Items from a data source
__________

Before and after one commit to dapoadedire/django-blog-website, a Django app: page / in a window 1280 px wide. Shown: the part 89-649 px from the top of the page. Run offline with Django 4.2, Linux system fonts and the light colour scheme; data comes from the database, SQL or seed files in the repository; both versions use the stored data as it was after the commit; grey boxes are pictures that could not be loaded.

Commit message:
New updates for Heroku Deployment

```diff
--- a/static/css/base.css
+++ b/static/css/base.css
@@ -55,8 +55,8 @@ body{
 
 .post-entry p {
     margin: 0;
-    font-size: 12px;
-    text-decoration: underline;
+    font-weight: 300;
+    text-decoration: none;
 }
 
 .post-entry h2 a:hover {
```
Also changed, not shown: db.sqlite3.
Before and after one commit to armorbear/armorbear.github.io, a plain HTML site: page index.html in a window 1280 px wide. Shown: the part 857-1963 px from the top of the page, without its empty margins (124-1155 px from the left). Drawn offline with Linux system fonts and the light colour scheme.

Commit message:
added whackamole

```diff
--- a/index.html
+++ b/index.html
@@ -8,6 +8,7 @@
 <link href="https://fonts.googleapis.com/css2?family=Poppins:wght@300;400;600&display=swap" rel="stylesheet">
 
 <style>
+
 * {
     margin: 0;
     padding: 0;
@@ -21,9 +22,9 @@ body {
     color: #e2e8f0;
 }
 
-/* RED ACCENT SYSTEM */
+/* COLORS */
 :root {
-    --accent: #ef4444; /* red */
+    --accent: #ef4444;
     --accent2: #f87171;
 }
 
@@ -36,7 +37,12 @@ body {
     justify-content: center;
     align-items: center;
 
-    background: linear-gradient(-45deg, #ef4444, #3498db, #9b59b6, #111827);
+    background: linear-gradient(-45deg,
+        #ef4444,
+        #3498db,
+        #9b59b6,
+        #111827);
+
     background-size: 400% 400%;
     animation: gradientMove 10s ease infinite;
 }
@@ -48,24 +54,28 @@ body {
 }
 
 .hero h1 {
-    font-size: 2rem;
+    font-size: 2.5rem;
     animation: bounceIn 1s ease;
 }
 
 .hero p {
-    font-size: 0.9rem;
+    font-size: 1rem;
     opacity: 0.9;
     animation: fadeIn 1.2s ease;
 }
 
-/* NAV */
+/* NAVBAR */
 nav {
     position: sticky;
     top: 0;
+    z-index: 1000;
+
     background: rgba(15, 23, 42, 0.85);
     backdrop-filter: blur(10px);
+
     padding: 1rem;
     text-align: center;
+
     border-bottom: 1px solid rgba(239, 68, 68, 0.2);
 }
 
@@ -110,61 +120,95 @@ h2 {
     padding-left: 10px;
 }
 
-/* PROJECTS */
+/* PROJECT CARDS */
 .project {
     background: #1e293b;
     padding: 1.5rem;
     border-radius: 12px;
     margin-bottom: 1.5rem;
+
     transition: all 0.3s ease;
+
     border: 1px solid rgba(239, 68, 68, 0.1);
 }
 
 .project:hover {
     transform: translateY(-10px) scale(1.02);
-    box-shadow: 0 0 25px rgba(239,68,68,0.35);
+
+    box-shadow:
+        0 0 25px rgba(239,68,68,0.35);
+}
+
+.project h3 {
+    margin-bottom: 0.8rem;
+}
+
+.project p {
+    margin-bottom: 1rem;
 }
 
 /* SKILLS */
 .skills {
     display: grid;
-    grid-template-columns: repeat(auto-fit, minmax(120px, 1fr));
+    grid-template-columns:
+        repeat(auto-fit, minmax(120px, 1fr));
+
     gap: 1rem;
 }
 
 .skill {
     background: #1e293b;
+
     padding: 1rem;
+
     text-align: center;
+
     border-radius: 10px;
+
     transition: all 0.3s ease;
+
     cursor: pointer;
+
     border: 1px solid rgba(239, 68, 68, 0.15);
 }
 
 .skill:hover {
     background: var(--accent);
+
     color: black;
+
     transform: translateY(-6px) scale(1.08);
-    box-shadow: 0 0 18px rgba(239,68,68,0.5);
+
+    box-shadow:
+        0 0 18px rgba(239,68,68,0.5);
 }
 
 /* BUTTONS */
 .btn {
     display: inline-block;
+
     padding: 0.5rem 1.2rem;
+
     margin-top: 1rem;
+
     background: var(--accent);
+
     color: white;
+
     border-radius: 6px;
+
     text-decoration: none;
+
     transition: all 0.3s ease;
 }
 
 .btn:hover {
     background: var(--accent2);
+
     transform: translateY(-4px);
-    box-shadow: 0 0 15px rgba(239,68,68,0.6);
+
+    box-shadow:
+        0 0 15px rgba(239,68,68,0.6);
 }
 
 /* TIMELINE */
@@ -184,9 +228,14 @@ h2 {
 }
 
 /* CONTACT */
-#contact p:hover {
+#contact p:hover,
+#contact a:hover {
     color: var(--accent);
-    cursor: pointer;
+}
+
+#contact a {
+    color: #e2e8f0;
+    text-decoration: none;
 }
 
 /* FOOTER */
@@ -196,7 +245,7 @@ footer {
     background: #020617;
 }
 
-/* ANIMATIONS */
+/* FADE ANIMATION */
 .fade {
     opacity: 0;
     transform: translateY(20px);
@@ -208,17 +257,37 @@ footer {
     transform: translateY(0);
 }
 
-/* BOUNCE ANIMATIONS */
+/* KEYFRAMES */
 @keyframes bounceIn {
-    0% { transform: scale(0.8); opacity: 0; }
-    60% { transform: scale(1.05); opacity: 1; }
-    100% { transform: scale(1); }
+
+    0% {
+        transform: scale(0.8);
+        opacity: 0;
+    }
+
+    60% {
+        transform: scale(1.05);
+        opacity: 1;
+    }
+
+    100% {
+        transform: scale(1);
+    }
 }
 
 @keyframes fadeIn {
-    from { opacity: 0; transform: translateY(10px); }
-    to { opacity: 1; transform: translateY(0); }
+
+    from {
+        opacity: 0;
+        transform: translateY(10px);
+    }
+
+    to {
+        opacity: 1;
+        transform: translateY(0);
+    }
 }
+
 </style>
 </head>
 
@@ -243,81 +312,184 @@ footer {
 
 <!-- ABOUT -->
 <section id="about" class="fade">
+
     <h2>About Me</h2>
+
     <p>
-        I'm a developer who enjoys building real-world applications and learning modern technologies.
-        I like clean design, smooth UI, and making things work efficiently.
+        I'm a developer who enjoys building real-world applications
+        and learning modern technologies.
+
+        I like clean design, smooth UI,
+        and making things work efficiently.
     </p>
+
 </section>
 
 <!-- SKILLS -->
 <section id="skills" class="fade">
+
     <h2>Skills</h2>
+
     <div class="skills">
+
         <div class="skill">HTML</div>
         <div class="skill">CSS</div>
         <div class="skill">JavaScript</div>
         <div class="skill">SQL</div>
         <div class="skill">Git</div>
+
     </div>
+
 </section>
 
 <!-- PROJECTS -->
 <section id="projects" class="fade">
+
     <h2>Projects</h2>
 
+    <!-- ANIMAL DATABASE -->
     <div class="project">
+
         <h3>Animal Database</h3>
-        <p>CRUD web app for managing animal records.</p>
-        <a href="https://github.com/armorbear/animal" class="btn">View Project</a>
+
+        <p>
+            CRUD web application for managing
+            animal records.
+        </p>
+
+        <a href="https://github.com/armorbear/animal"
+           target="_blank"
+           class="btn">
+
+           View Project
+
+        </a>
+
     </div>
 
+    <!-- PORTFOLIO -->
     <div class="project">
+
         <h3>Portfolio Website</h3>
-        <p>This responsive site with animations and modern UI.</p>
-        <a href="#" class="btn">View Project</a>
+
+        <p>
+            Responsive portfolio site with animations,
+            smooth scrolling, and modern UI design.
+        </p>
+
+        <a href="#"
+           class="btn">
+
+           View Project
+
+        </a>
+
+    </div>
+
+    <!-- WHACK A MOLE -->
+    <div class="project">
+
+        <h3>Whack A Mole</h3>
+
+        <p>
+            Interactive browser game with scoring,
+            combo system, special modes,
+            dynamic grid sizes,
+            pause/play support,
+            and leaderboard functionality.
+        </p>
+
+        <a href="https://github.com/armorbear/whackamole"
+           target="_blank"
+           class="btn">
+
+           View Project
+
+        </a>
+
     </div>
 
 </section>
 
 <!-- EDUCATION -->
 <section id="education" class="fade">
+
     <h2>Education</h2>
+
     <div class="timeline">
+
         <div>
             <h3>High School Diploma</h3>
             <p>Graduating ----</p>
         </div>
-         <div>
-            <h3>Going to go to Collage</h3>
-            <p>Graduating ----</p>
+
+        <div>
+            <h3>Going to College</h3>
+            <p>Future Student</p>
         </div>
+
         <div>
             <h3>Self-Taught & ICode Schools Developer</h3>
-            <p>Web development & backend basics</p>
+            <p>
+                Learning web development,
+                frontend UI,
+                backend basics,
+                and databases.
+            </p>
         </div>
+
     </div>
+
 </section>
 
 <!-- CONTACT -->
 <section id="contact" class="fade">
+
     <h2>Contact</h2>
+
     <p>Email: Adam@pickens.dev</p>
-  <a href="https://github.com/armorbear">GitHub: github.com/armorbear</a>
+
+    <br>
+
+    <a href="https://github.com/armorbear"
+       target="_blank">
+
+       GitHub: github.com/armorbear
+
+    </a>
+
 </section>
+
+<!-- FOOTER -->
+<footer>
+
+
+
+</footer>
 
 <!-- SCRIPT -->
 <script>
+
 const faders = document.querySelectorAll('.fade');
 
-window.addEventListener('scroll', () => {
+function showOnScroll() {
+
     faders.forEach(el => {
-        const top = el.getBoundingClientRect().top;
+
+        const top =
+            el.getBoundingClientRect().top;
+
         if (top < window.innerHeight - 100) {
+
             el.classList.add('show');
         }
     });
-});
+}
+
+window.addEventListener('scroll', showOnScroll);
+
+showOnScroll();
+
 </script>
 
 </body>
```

__________

- [Exercise prompt] Search the lines above for the string "with", then show every one that has it.

- [Expected output]
Before and after one commit to dapoadedire/django-blog-website, a Django app: page / in a window 1280 px wide. Shown: the part 89-649 px from the top of the page. Run offline with Django 4.2, Linux system fonts and the light colour scheme; data comes from the database, SQL or seed files in the repository; both versions use the stored data as it was after the commit; grey boxes are pictures that could not be loaded.
Before and after one commit to armorbear/armorbear.github.io, a plain HTML site: page index.html in a window 1280 px wide. Shown: the part 857-1963 px from the top of the page, without its empty margins (124-1155 px from the left). Drawn offline with Linux system fonts and the light colour scheme.
-        <p>This responsive site with animations and modern UI.</p>
+            Responsive portfolio site with animations,
+            Interactive browser game with scoring,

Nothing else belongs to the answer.